→ **Task statement**:
Go through the listing below and say how many lines contain "background"; write nothing but the number.

****************

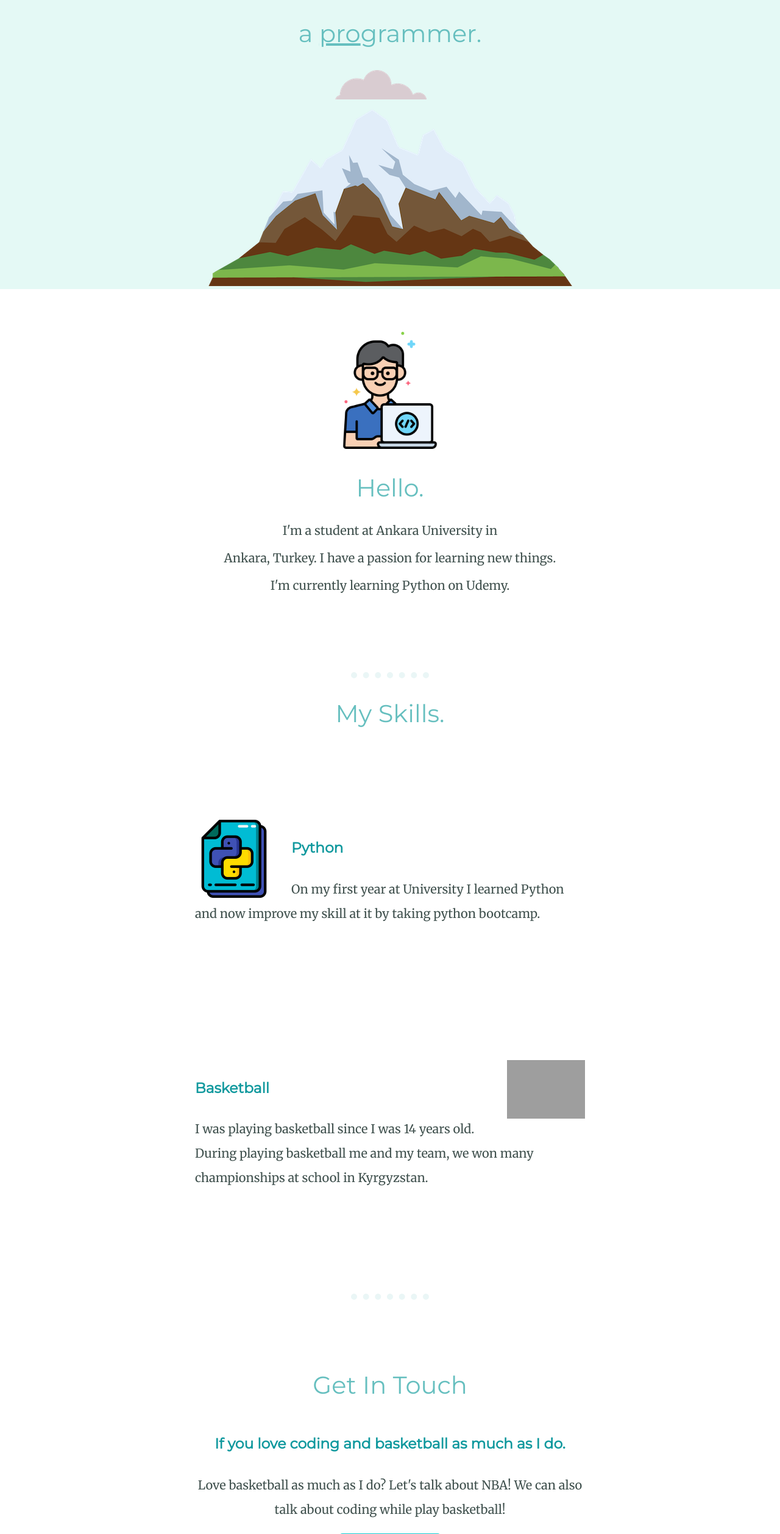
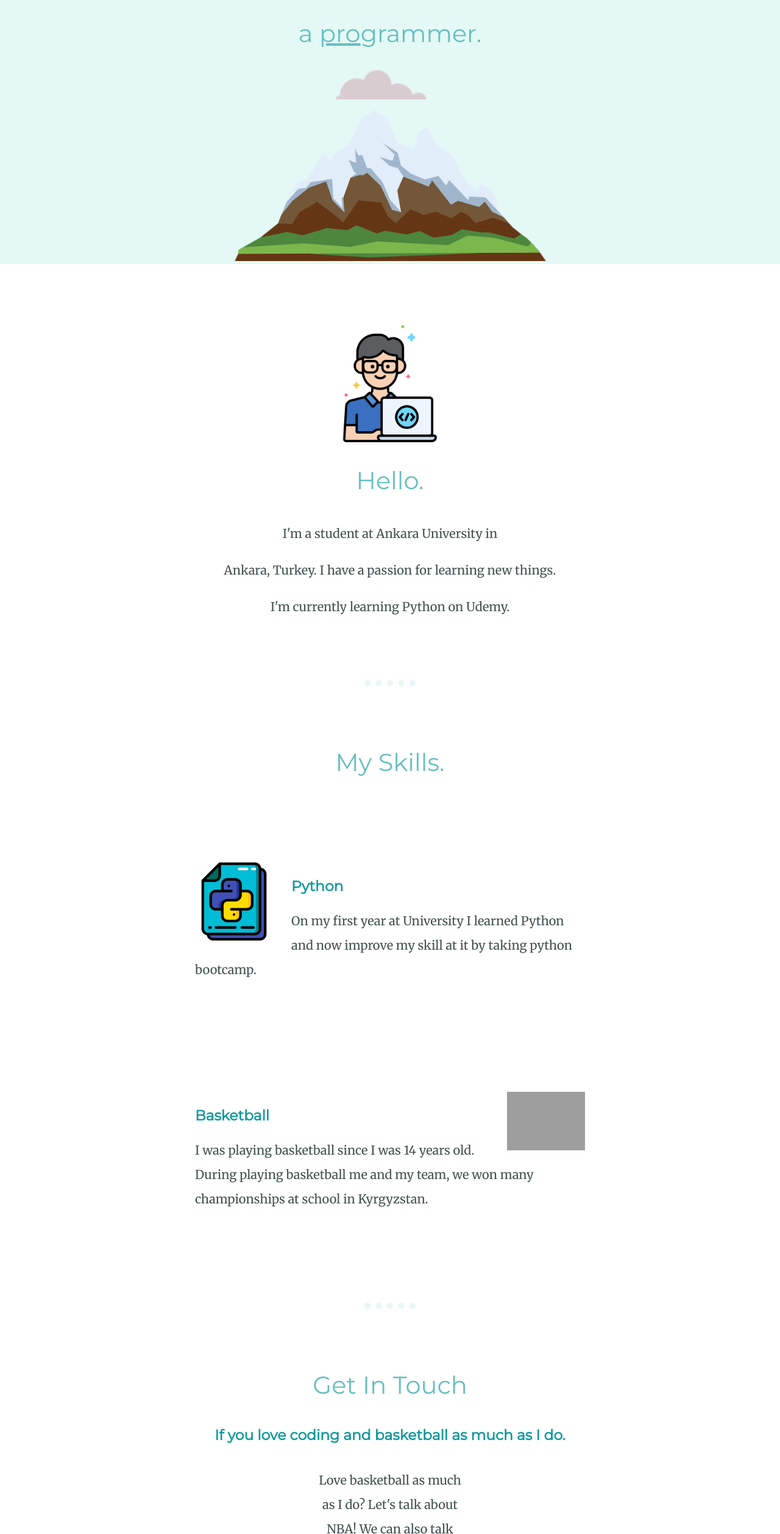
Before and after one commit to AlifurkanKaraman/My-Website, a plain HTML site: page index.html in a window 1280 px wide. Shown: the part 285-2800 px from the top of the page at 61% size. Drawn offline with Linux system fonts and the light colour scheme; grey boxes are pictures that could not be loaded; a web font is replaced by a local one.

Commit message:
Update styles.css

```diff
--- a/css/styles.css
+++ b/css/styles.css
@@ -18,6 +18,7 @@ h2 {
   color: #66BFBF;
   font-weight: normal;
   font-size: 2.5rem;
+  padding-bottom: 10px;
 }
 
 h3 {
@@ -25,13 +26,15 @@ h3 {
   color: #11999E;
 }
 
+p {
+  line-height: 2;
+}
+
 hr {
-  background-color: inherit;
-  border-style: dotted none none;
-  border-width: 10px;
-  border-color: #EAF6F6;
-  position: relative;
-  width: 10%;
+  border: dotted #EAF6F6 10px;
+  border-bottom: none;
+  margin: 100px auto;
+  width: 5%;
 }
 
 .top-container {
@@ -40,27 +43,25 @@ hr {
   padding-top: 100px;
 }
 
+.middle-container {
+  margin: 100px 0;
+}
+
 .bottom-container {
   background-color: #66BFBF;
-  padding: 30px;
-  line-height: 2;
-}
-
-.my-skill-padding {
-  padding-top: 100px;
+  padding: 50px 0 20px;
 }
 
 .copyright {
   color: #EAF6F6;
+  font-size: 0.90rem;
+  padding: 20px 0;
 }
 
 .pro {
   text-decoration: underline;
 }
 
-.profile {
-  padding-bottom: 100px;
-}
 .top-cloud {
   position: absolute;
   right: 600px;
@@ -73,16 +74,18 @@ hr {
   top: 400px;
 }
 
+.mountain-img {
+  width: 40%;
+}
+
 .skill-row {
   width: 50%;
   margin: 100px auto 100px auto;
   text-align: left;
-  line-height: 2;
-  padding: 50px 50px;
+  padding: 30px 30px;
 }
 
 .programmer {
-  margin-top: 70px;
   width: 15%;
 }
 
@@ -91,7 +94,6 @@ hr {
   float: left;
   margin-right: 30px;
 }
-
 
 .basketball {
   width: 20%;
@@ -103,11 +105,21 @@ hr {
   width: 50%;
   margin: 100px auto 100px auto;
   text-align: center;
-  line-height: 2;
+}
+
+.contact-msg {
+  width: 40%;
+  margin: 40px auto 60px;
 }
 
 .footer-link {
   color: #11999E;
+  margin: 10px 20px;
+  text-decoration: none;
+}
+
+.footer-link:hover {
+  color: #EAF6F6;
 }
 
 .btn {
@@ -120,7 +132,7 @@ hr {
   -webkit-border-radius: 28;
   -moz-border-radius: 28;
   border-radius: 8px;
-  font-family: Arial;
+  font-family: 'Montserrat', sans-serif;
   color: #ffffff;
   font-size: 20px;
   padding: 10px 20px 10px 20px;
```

****************

→ **Completed exercise**:
2